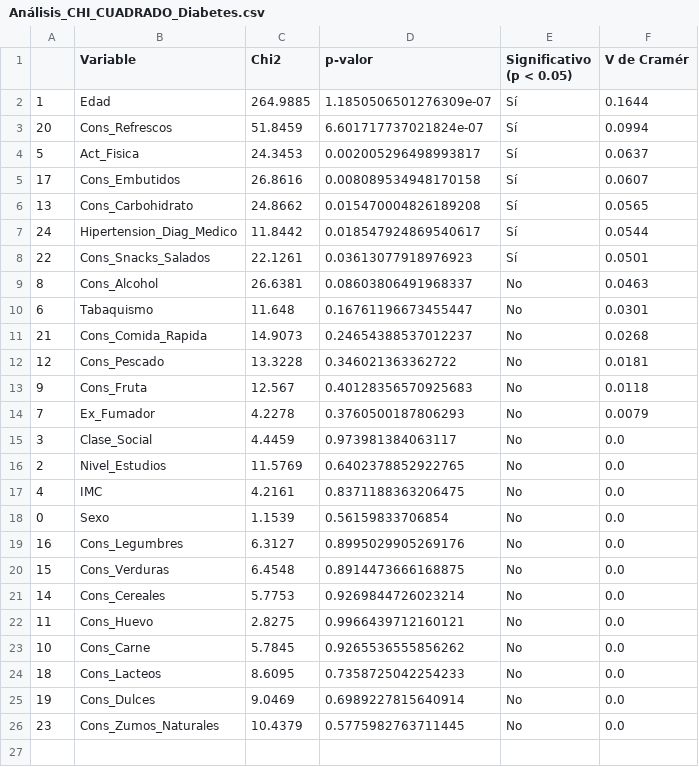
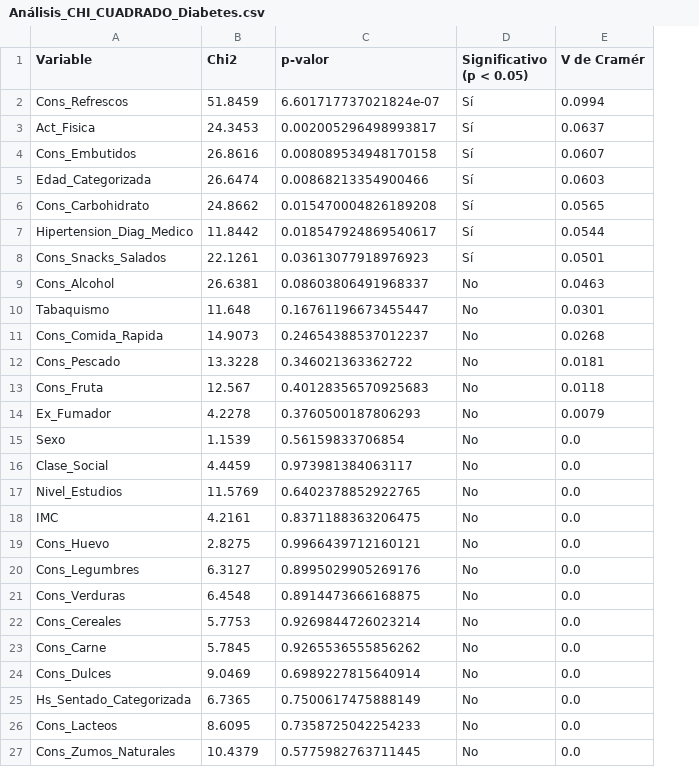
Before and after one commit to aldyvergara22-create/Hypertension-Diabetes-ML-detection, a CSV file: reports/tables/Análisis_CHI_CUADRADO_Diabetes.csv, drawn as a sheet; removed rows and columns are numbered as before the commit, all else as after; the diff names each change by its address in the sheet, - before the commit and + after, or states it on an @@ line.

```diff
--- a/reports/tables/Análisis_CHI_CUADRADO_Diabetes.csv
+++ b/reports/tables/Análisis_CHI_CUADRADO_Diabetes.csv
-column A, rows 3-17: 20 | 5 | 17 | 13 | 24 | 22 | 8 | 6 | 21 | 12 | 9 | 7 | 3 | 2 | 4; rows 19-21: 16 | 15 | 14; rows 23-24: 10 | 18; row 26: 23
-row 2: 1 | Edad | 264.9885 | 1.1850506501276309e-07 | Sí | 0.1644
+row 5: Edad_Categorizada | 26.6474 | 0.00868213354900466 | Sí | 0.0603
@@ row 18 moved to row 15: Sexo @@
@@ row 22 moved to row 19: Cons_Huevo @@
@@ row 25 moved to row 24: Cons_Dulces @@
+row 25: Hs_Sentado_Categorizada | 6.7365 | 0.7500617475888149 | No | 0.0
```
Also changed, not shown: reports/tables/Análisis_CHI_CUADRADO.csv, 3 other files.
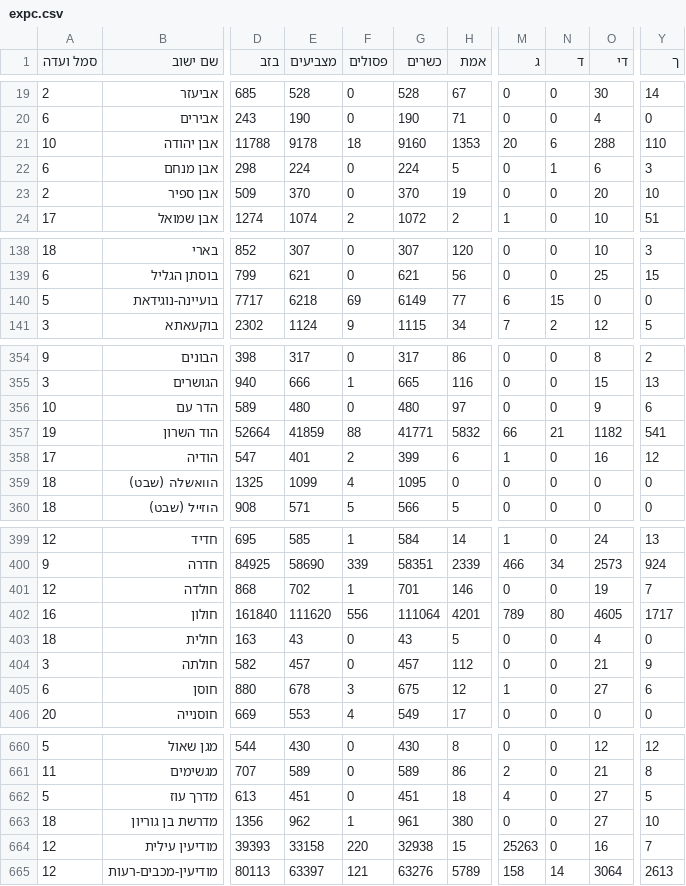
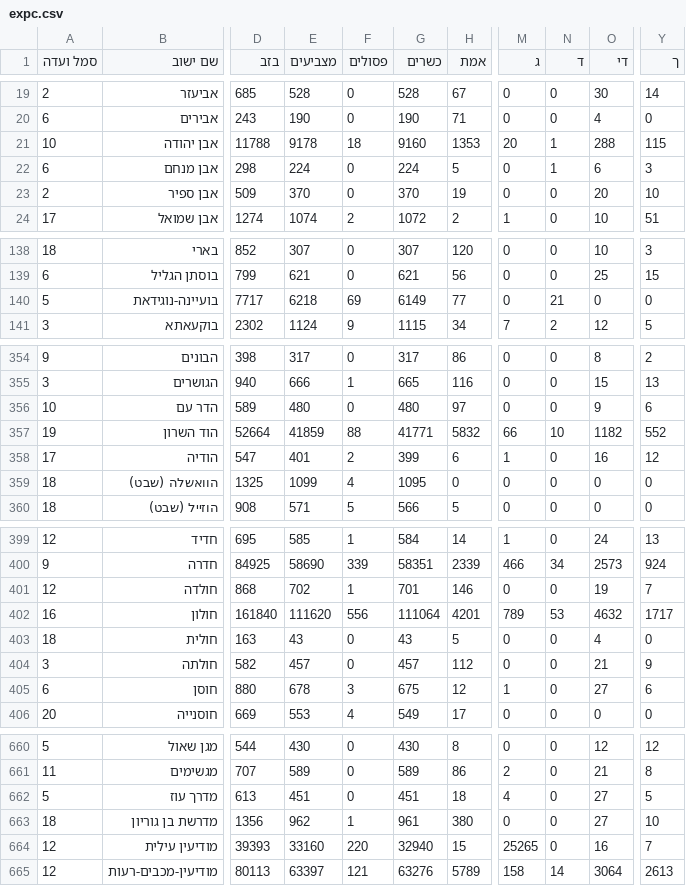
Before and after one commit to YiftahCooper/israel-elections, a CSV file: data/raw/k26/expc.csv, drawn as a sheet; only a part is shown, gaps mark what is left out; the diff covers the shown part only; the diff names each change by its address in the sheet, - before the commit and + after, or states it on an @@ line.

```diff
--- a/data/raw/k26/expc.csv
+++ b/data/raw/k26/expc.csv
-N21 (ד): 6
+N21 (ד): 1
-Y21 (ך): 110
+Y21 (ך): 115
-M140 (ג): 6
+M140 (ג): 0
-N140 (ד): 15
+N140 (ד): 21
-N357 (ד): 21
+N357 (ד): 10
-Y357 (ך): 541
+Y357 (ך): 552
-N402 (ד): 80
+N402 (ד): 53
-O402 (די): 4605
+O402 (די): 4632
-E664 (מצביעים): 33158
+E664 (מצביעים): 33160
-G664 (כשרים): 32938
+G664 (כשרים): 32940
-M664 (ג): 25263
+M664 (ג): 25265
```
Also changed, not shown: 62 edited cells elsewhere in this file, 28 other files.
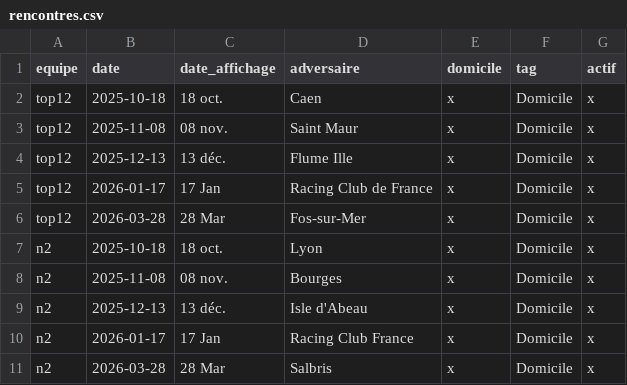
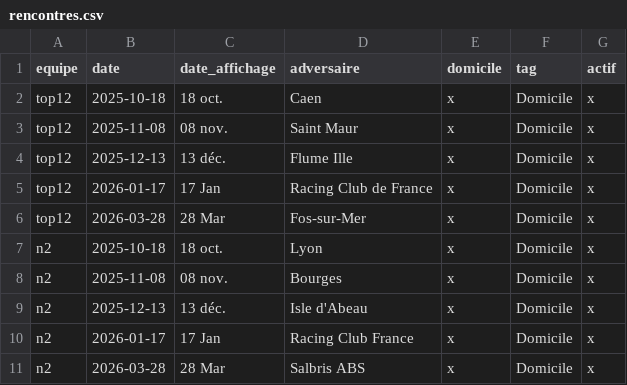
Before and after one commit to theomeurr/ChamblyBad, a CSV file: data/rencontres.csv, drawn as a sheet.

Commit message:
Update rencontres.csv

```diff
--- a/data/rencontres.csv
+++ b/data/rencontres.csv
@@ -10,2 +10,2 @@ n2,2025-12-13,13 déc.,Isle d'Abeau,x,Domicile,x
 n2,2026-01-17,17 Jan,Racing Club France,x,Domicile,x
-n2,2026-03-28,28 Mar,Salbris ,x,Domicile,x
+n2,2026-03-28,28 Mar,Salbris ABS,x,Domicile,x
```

▶ WHAT YOU NEED TO DO
From the listing above, collect every line that mentions the word "expc".

▶ PROBLEM SOLUTION
Before and after one commit to YiftahCooper/israel-elections, a CSV file: data/raw/k26/expc.csv, drawn as a sheet; only a part is shown, gaps mark what is left out; the diff covers the shown part only; the diff names each change by its address in the sheet, - before the commit and + after, or states it on an @@ line.
--- a/data/raw/k26/expc.csv
+++ b/data/raw/k26/expc.csv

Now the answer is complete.